» ASSIGNED TASK: A line qualifies if it holds the string "sqlite". Copy every qualifying line from the records.

» DATA SUPPLIED:
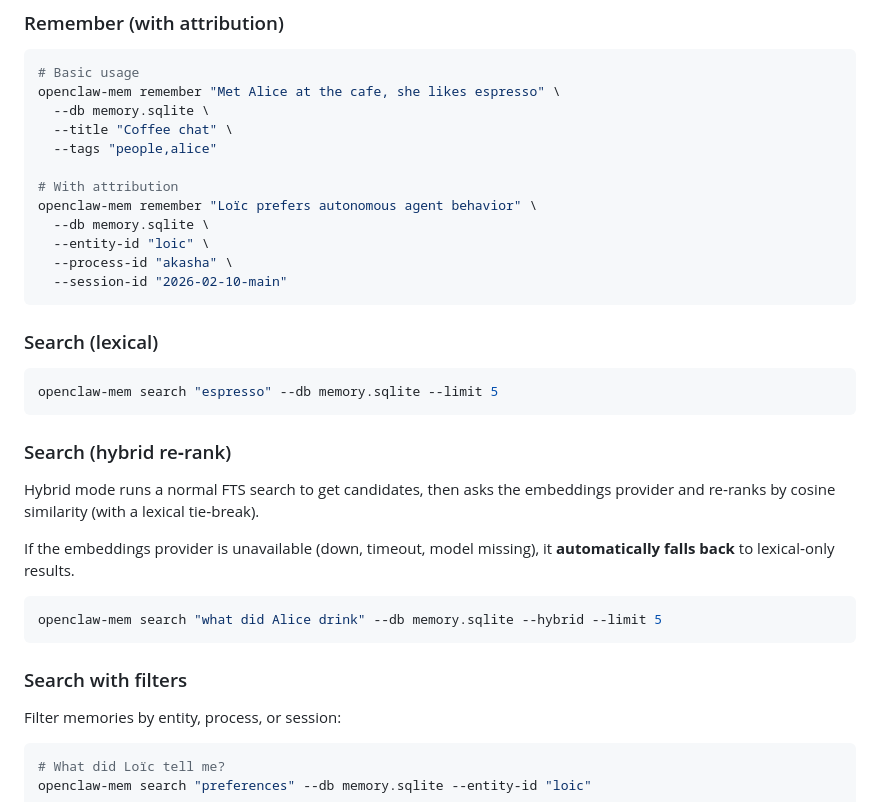
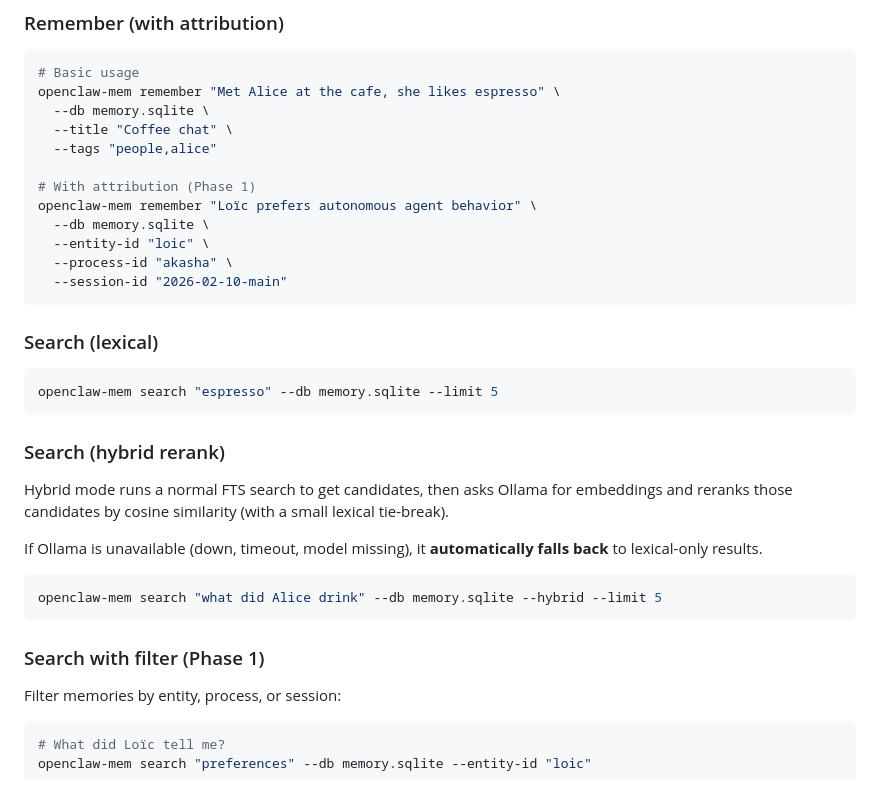
Before and after one commit to AkashaBot/openclaw-memory-offline-sqlite, a Markdown page: README.md, the part around one of its changes. GitHub-like rendering.

````diff
--- a/README.md
+++ b/README.md
@@ -79,7 +48,7 @@ openclaw-mem remember "Met Alice at the cafe, she likes espresso" \
   --title "Coffee chat" \
   --tags "people,alice"
 
-# With attribution
+# With attribution (Phase 1)
 openclaw-mem remember "Loïc prefers autonomous agent behavior" \
   --db memory.sqlite \
   --entity-id "loic" \
@@ -92,16 +61,16 @@ openclaw-mem remember "Loïc prefers autonomous agent behavior" \
 openclaw-mem search "espresso" --db memory.sqlite --limit 5
 ```
 
-### Search (hybrid re‑rank)
-Hybrid mode runs a normal FTS search to get candidates, then asks the embeddings provider and re‑ranks by cosine similarity (with a lexical tie‑break).
+### Search (hybrid rerank)
+Hybrid mode runs a normal FTS search to get candidates, then asks Ollama for embeddings and reranks those candidates by cosine similarity (with a small lexical tie-break).
 
-If the embeddings provider is unavailable (down, timeout, model missing), it **automatically falls back** to lexical‑only results.
+If Ollama is unavailable (down, timeout, model missing), it **automatically falls back** to lexical-only results.
 
 ```bash
 openclaw-mem search "what did Alice drink" --db memory.sqlite --hybrid --limit 5
 ```
 
-### Search with filters
+### Search with filter (Phase 1)
 Filter memories by entity, process, or session:
 ```bash
 # What did Loïc tell me?
````
Also changed, not shown: other parts of README.md (+82 -52 lines).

» ANSWER:
Before and after one commit to AkashaBot/openclaw-memory-offline-sqlite, a Markdown page: README.md, the part around one of its changes. GitHub-like rendering.
   --db memory.sqlite \
 openclaw-mem search "espresso" --db memory.sqlite --limit 5
 openclaw-mem search "what did Alice drink" --db memory.sqlite --hybrid --limit 5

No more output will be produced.